Here’s the cyanotype process according to wikipedia:
…Cyanotypes can be printed on any surface capable of soaking up the iron solution. Although watercolor paper is a preferred medium, cotton, wool and even gelatinsizing on nonporous surfaces have been used. Care should be taken to avoid alkaline-buffered papers which will cause degradation of the image over time.
A positive image can be produced by exposing it to a source of ultraviolet light (such as sunlight) with a negative. The UV light reduces the iron(III) to iron(II). This is followed by a complex reaction of the iron(II) complex with ferricyanide. The result is an insoluble, blue dye (ferric ferrocyanide) known as Prussian blue.
Upon exposure to ultraviolet light (such as that in sunlight), the iron in the exposed areas will reduce, turning the paper a steel-grey-blue color. The extent of color change is dependent on the amount of UV light, but acceptable results are usually obtained after 10-20 minute exposures on a bright, sunny day. The highlight values should appear overexposed as the water wash will reduce the final print values. Prints can be made with large format negatives and lithography film, or everyday objects can be used to make photograms.

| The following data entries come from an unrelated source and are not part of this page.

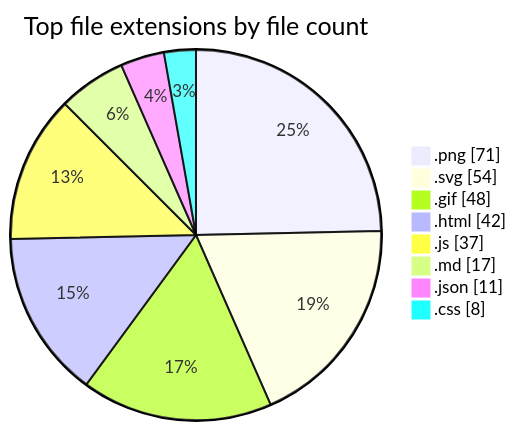
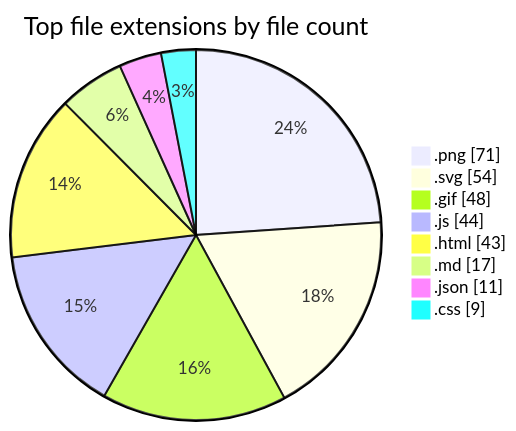
The second of 2 diagrams in README.md (tchinso/tchinso), drawn with Mermaid before and after one commit. The commit also changed other lines of this file, not shown here.

````diff
--- a/README.md
+++ b/README.md
@@ -46,12 +46,12 @@
 ```mermaid
 pie showData
     title Top file extensions by file count
     ".png" : 71
     ".svg" : 54
     ".gif" : 48
-    ".html" : 42
-    ".js" : 37
+    ".js" : 44
+    ".html" : 43
     ".md" : 17
     ".json" : 11
-    ".css" : 8
+    ".css" : 9
 ```
````
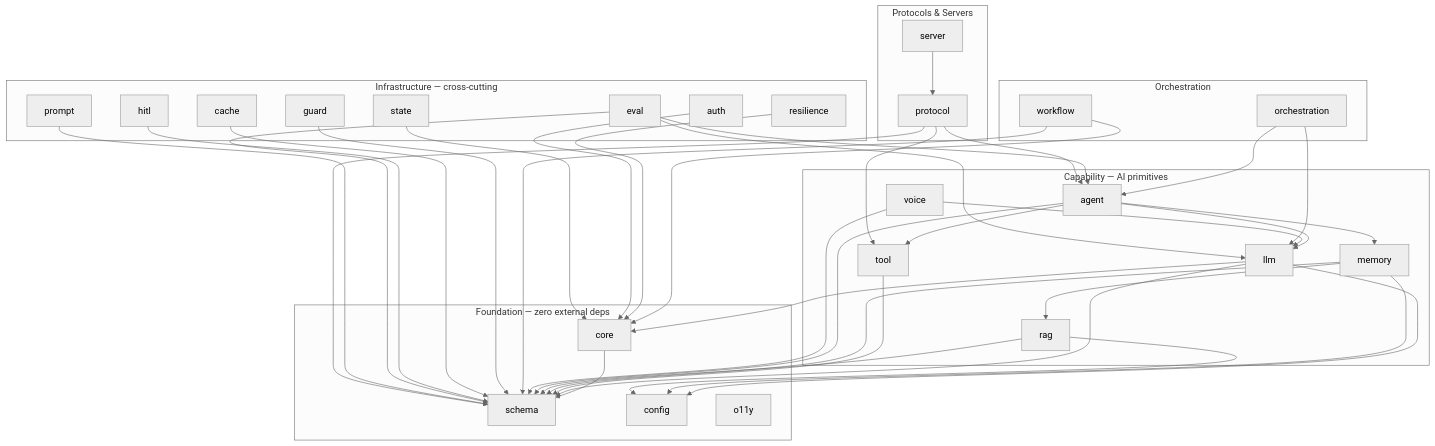
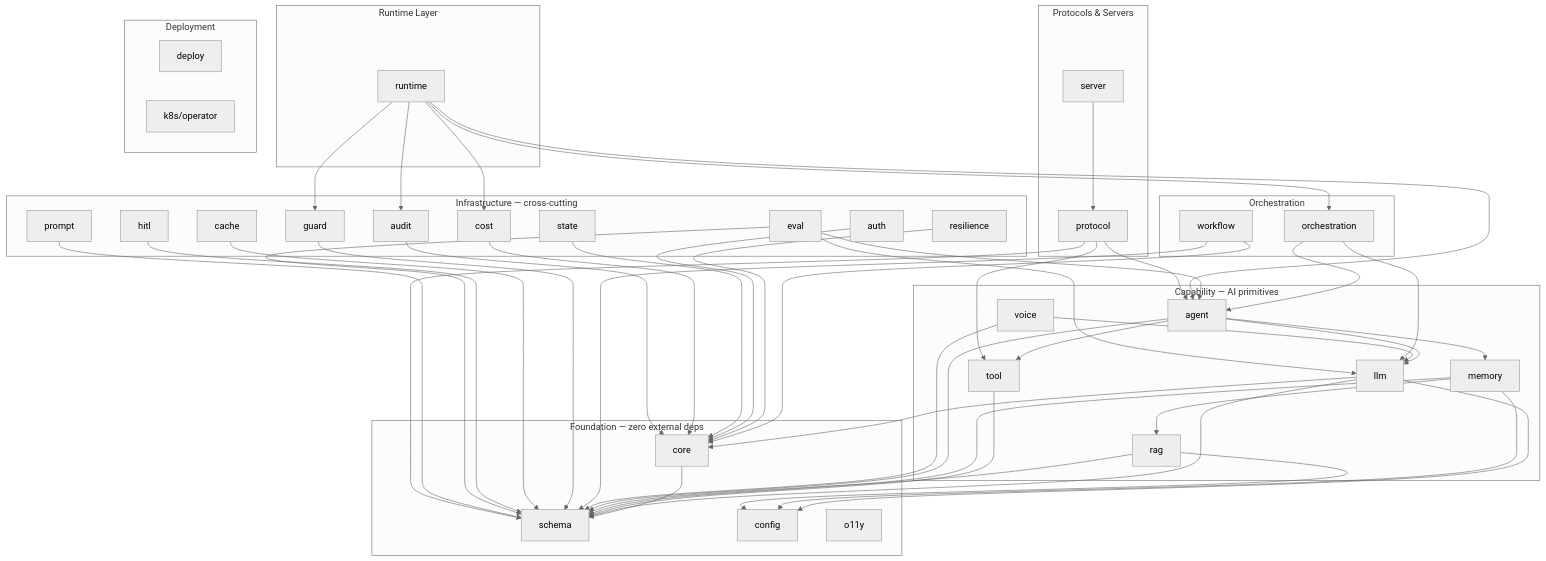
The first of 6 diagrams in docs/website/src/content/docs/docs/architecture/packages.md (lookatitude/beluga-ai), drawn with Mermaid (neutral theme) before and after one commit. The commit also changed other lines of this file, not shown here.

First line of the commit message:
docs: add runtime, cost, audit, deploy, k8s to packages reference

````diff
--- a/docs/website/src/content/docs/docs/architecture/packages.md
+++ b/docs/website/src/content/docs/docs/architecture/packages.md
@@ -22,59 +22,73 @@
 ```mermaid
 graph TB
     subgraph foundation [Foundation — zero external deps]
         core
         schema
         config
         o11y
     end
 
     subgraph capability [Capability — AI primitives]
         llm
         tool
         memory
         rag
         agent
         voice
     end
 
     subgraph orchestration [Orchestration]
         orch["orchestration"]
         workflow
     end
 
     subgraph infrastructure [Infrastructure — cross-cutting]
         guard
         resilience
         cache
         auth
         hitl
         eval
         state
         prompt
+        cost
+        audit
+    end
+
+    subgraph runtime_layer [Runtime Layer]
+        runtime
     end
 
     subgraph protocols [Protocols & Servers]
         protocol
         server
+    end
+
+    subgraph deployment [Deployment]
+        deploy
+        k8s["k8s/operator"]
     end
 
     core --> schema
     llm --> core & schema & config
     tool --> schema
     memory --> schema & config & rag
     rag --> schema & config
     agent --> llm & tool & memory & schema
     voice --> llm & schema
     orch --> agent & llm
     workflow --> core & schema
     guard --> schema
     resilience --> core
     cache --> schema
     auth --> core
     hitl --> schema
     eval --> schema & llm & agent
     state --> core
     prompt --> schema
+    cost --> core
+    audit --> core
+    runtime --> agent & guard & cost & audit & orch
     protocol --> agent & tool & schema
     server --> protocol
 ```
````
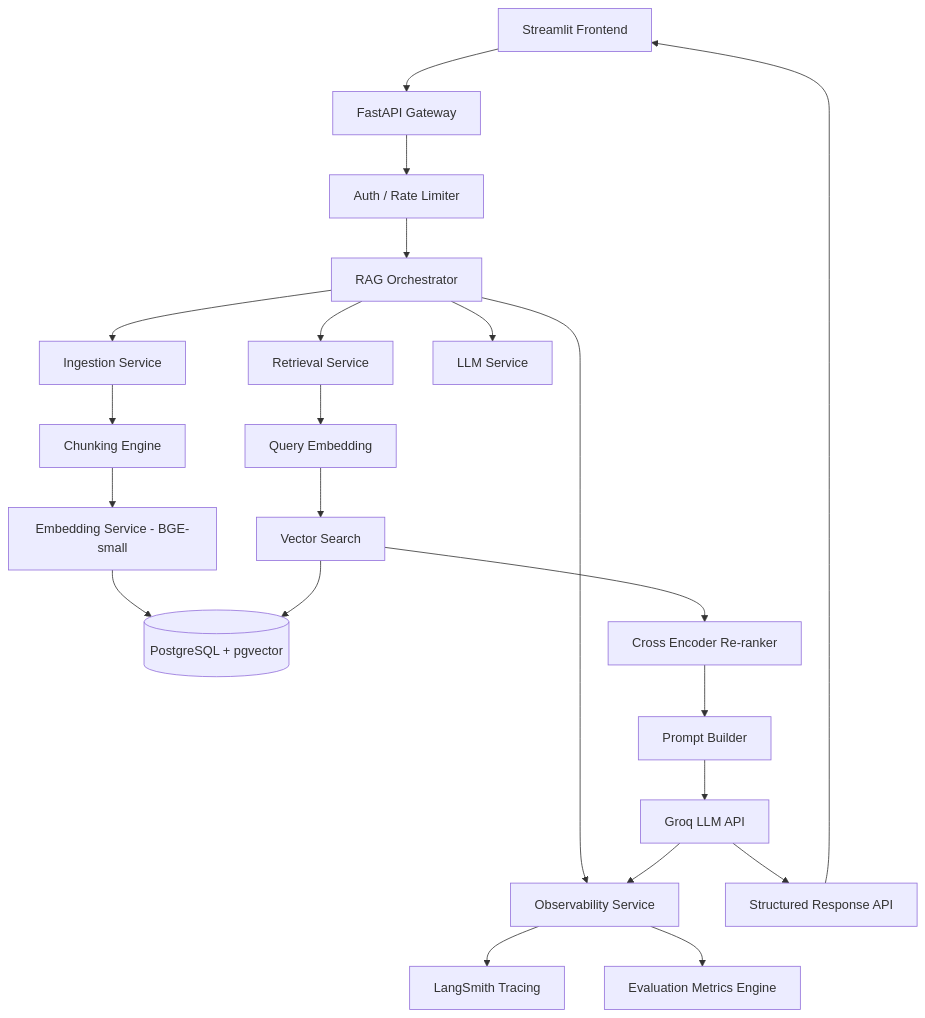
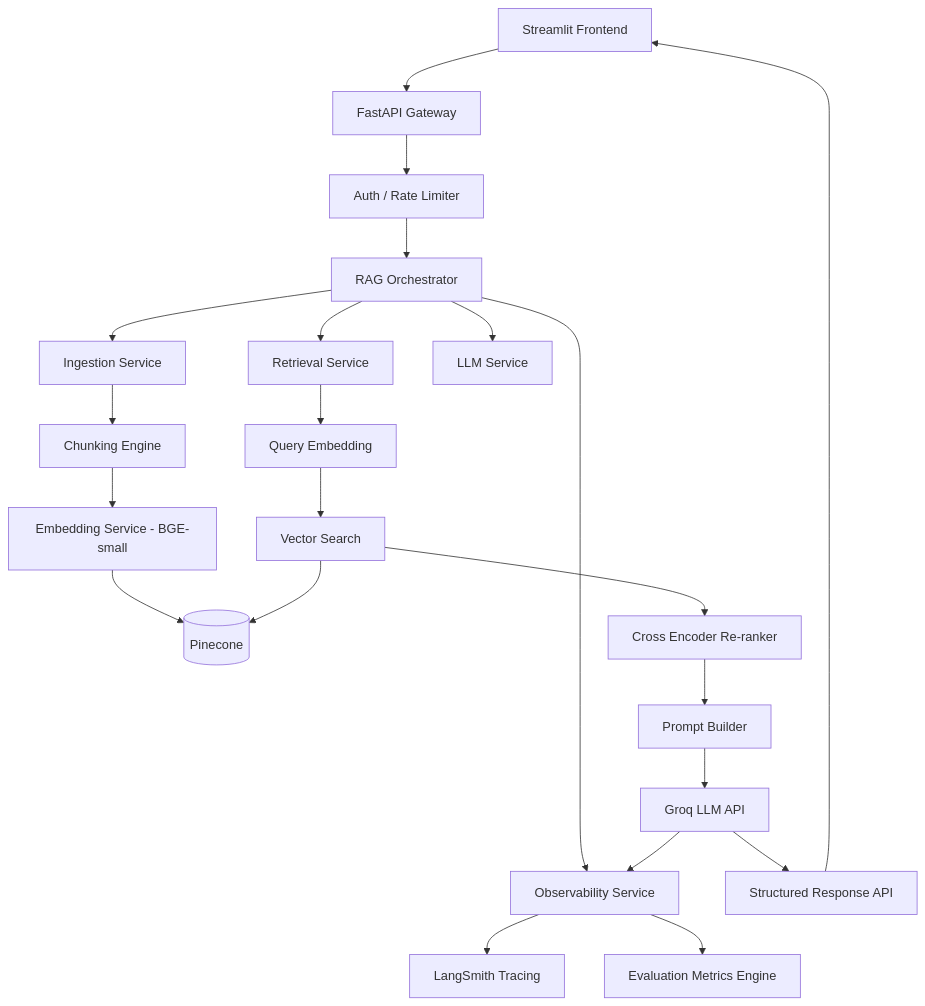
The diagram in README.md (TowhidAhmedd/Multimodel-Rag-With-LLMOps), drawn with Mermaid before and after one commit. The commit also changed other lines of this file, not shown here.

````diff
--- a/README.md
+++ b/README.md
@@ -13,37 +13,37 @@
 ```mermaid
 
 flowchart TD
 
     UI[Streamlit Frontend] --> API[FastAPI Gateway]
 
     API --> AUTH[Auth / Rate Limiter]
     AUTH --> ORCH[RAG Orchestrator]
 
     ORCH --> ING[Ingestion Service]
     ORCH --> RET[Retrieval Service]
     ORCH --> LLM[LLM Service]
     ORCH --> OBS[Observability Service]
 
     ING --> CHUNK[Chunking Engine]
     CHUNK --> EMB[Embedding Service - BGE-small]
-    EMB --> DB[(PostgreSQL + pgvector)]
+    EMB --> DB[(Pinecone)]
 
     RET --> QEMB[Query Embedding]
     QEMB --> SEARCH[Vector Search]
     SEARCH --> DB
     SEARCH --> RERANK[Cross Encoder Re-ranker]
 
     RERANK --> PROMPT[Prompt Builder]
     PROMPT --> LLM_API[Groq LLM API]
 
     LLM_API --> OBS
 
     OBS --> LANGSMITH[LangSmith Tracing]
     OBS --> METRICS[Evaluation Metrics Engine]
 
     LLM_API --> RESPONSE[Structured Response API]
 
     RESPONSE --> UI
 
     
 ```
````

We had great success with our workshops. People had a lot of fun with the process and brought in all sorts of stuff to print on and all sorts of shapes to print. The workshops were about 3 hours long and it was wonderful to see macheteMACHETE transform from gallery to studio.
During the week Nadine worked on her own work for her upcoming showing. By her opening, she had about 100 6″x6″ cyanotypes, 88 of them made it into the show.
macheteMACHETE would like to thank Nadine for her work done on St. Croix. Her St. Croix series is now on display at the gallery. • t